What's true for all golfers is this: Once we get in bunkers, we suck at getting out. Defining a mistake as missing the putting surface entirely--leaving the ball in the sand or skulling it over the green--and defining a good shot as leaving a putt within eight feet of the cup, I came up with the chart (see below). Notice that a 12-handicapper is just as likely to make a mistake as hit a good shot. And even a scratch golfer gaffes nearly one in 10 attempts.
The psychological effect of being scared of sand can creep into your entire round. The mere sight of bunkers can make you tense and your swing tentative. Even though the greenside-bunker shot is rarely practiced, take it from a man whose eyes grow bleary studying statistics: This is the shot that presents to all of us a big opportunity to avoid blowups. Learn to master the out.
SANDERS, a Golf Digest Professional Advisor and statistician, operates the subscription-based game-analysis website shotbyshot.com, which is used in Golf Digest's Make Me Better program.
By Jason Birnbaum
You're probably wondering why I have a ball teed up in the sand (above) and I'm swinging a driver. No, I'm not cheating. This is to demonstrate the feeling you should have when you play a sand wedge from a greenside bunker.
The most common fault is a narrow, arms-only backswing. This causes a steep angle of attack where the wedge digs deeply, and the result is usually a chunk that stays in the bunker. By imagining you're holding a driver--not a wedge--you'll be inclined to make a wider, rounder swing using your core. Also, it will feel natural to address the ball with a wide stance and the ball just inside your front foot.
This simple thought of swinging a driver will help you generate a longer, flatter sweep through the sand, which will produce more consistent bunker shots.
FACILITY Alpine Country Club, Demarest, N.J.
BACKGROUND "My grandfather not only taught me to play golf, he bought me a video camera when I was 13. It had slow motion, which was a big deal, and I've been fascinated by how the swing works since."
BEST LESSON "Always maintain an even demeanor.
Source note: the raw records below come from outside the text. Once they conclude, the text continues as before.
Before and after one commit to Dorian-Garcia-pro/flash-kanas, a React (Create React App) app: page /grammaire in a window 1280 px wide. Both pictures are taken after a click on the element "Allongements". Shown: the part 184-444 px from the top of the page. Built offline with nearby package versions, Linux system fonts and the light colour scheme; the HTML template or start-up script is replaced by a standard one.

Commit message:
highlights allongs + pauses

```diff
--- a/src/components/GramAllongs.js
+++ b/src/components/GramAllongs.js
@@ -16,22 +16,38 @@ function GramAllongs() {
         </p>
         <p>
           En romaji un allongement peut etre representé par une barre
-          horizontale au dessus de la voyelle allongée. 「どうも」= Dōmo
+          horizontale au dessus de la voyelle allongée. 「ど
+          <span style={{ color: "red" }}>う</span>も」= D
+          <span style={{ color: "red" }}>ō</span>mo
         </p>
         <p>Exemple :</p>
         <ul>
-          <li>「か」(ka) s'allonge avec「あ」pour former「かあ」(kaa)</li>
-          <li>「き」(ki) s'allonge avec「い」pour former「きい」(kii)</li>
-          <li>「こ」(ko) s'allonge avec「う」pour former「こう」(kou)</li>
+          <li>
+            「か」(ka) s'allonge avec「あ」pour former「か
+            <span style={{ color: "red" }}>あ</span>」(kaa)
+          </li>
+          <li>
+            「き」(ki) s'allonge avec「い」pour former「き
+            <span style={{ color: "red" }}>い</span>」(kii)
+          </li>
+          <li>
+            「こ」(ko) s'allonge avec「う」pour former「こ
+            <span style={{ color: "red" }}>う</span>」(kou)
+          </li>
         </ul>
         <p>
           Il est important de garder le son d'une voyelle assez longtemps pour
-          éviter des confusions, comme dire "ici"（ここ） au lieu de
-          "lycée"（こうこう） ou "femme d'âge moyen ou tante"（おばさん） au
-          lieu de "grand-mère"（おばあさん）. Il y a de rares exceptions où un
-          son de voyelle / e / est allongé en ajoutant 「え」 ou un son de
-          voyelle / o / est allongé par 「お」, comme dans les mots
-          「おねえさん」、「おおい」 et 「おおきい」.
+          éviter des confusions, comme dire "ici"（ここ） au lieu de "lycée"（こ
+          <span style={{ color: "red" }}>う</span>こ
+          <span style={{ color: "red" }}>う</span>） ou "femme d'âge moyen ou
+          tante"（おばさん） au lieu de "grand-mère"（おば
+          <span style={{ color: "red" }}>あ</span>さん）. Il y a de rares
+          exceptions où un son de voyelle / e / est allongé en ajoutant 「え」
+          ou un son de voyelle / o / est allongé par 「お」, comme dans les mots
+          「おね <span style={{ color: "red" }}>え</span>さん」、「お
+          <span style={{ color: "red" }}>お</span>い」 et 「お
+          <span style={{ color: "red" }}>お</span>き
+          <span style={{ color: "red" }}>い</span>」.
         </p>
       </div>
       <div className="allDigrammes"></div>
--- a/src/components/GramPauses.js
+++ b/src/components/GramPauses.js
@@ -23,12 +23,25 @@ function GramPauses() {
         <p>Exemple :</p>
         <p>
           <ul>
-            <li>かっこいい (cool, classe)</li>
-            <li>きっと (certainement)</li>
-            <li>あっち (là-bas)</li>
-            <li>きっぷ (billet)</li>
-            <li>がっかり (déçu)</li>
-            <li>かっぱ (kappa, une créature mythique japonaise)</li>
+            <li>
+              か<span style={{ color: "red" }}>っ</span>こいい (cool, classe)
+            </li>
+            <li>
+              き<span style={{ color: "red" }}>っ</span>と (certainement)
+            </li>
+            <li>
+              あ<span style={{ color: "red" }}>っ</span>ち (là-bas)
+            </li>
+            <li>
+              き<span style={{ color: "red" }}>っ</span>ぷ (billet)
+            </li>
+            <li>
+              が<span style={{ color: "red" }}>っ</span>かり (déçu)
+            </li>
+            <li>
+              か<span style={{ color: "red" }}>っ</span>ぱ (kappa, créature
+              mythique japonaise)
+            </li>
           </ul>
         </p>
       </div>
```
If a student is shanking, obviously you don't want to be discouraging. If a student is striping it, you don't want to get too excited, either. This game is hard enough. You don't want a guy to feel he has regressed when he can't sustain his very best."